- Look through each client ids for a scenario like the below: (Note how the shopper's source was change from "Paid Search" to "Organic Search" as soon as they clicked away from the landing page)
- Change your GA tracking to use Google Tag Manager (if you're not already doing so).
- In Google Tag Manager, Elevar will help implement a ghost referral fix that is custom to your specific site setup.
If you've built your Headless website so that your checkout lives on the myshopify.com domain OR if the checkout is built via graphQL using the myshopify.com domain, this can cause many tracking issues such as:
- High % of direct traffic. Even though you can set up crossdomain tracking, you can't control the thank you page that 3rd party payments are sending traffic back to. They will use this myshopify.com domain.
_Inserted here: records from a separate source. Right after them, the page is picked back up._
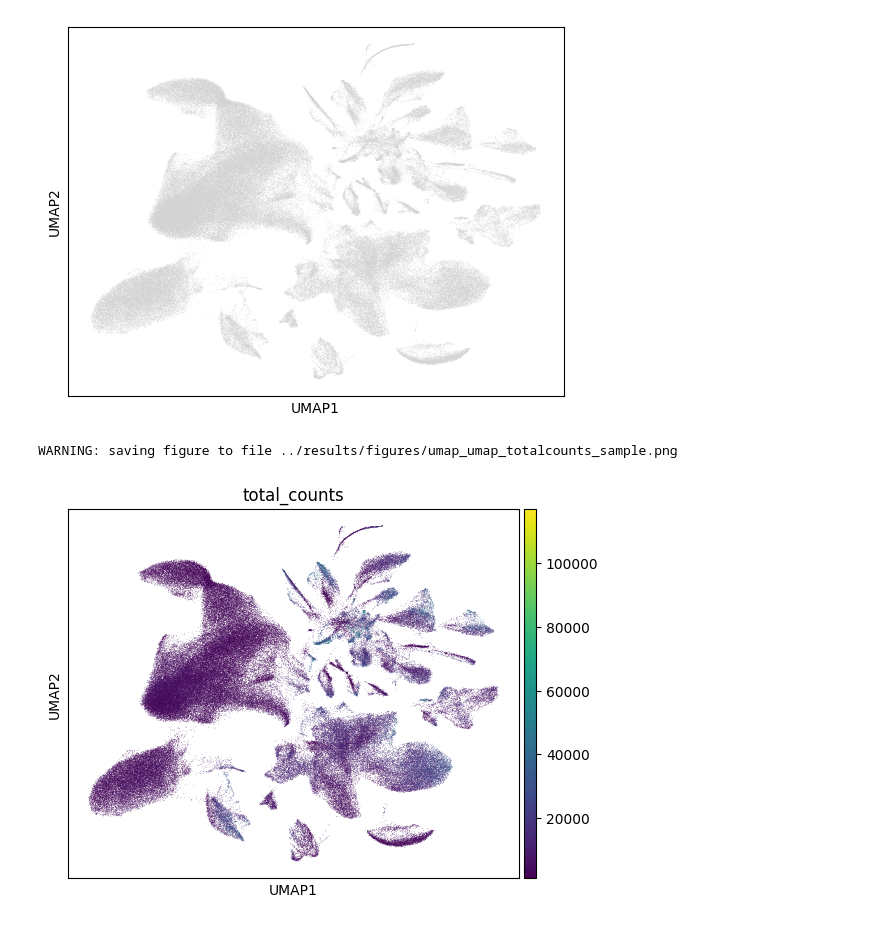
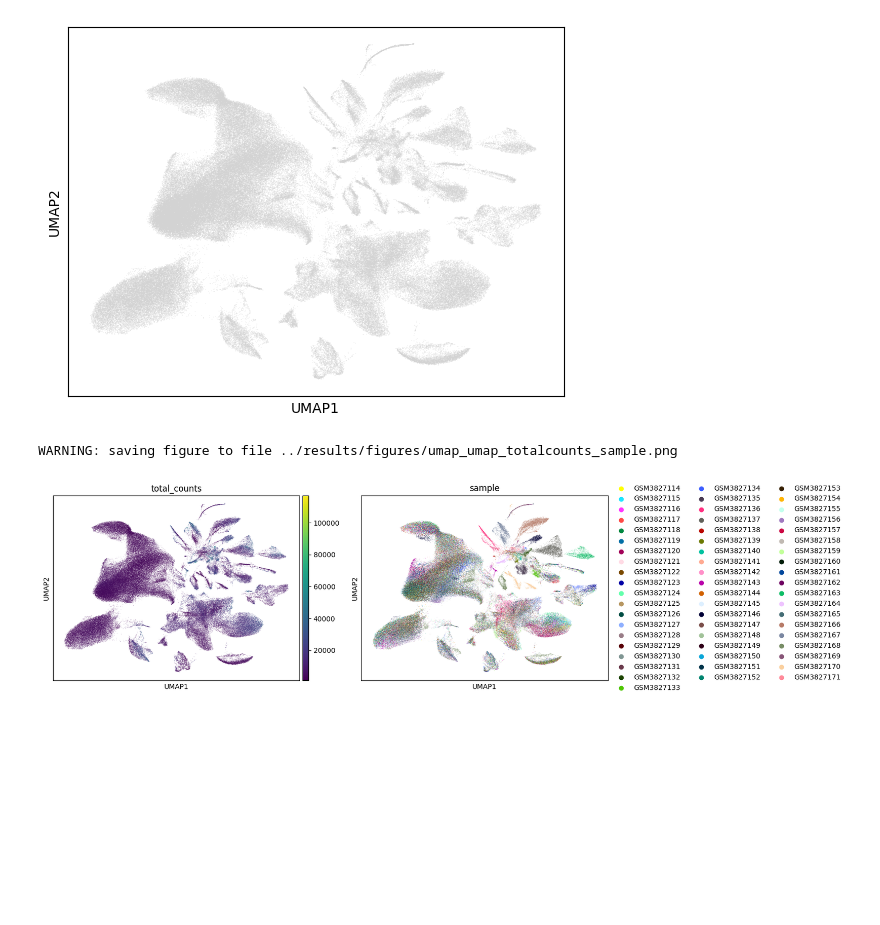
Before and after one commit to Prathiksha-Bioinformatics/NSCLC-scRNAseq-Analysis, a Jupyter notebook: src/04_dimensionality_reduction.ipynb, the cells around one changed output. Saved outputs shown, nothing was run; the diff lists cells and outputs as text; code cells hidden in the pictures; blank space fills up the shorter version.

```diff
--- a/src/04_dimensionality_reduction.ipynb
+++ b/src/04_dimensionality_reduction.ipynb
@@ -34,10 +34,10 @@ WARNING: saving figure to file ../results/figures/umap_umap.png
 [figure]
 # %%
 #visualize and probe
-sc.pl.umap(adata,color=['total_counts'],save='_umap_totalcounts_sample.png')
+sc.pl.umap(adata,color=['total_counts','sample'],save='_umap_totalcounts_sample.png')
 # %% [output]
 WARNING: saving figure to file ../results/figures/umap_umap_totalcounts_sample.png
-[figure, old version]
+[figure, new version]
 # %%
 adata.obs
 # %% [output]
```
Also changed, not shown: parts of 1 cell of this notebook, 7 other files.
- Domain verification issues in Facebook. Due to iOS14.5, FB now requires you to authenticate ownership of a domain in order for events to be processed for the new aggregated events measurement. We don't believe you can authenticate a myshopify.com domain.
- Affiliates or other third party trackers that rely on passing cookies. Most cookie data can only be set and shared on the same top level domain. So when user navigates to myshopify.com domain they will lose this data that the trackers rely on. This typically leads to low % of attribution and remarketing audiences.
Here's how the team from Shopify suggests setting up your Checkout API in order to fix this issue:
The checkout development team was able look into this and discovered that you are currently using the Storefront API and posting requests to [websitedomain].[myshopify.com/api/graphql]. We use the URL that checkout was initiated from as the checkout URL, because the request is posting to the API endpoint on [websitedomain].myshopify.com it is the URL used to initiate checkout and because of that becomes the callback URL for PayPal Express. This is intended and expected behavior.
You should be able to resolve this by simply posting to shop.[websitedomain].com/api/graphql instead. This may also be a good time to start using API versioning to ensure the API does not change unexpectedly by using shop.[websitedomain].com/api/2019-07/graphql. You can also find Storefront API documentation here if you would like a more complete reference.
99% of everything will be the same if you use Shopify Hydrogen vs another headless software. The only unique item is that Shopify Hydrogen has a setting that blocks some scripts, so that item will need to be disabled.
Since a Headless Site stays on the same "page" as a shopper navigates throughout the website, you also won't be able to use a pageview as an activation event for A/B Testing.
Instead, you'll have to configure a custom DataLayer event that occurs on each URL change. Your activation event can then be based on this 'route change' event. Essentially, we're simulating a pageview via a custom DataLayer event.
Updated 1 day ago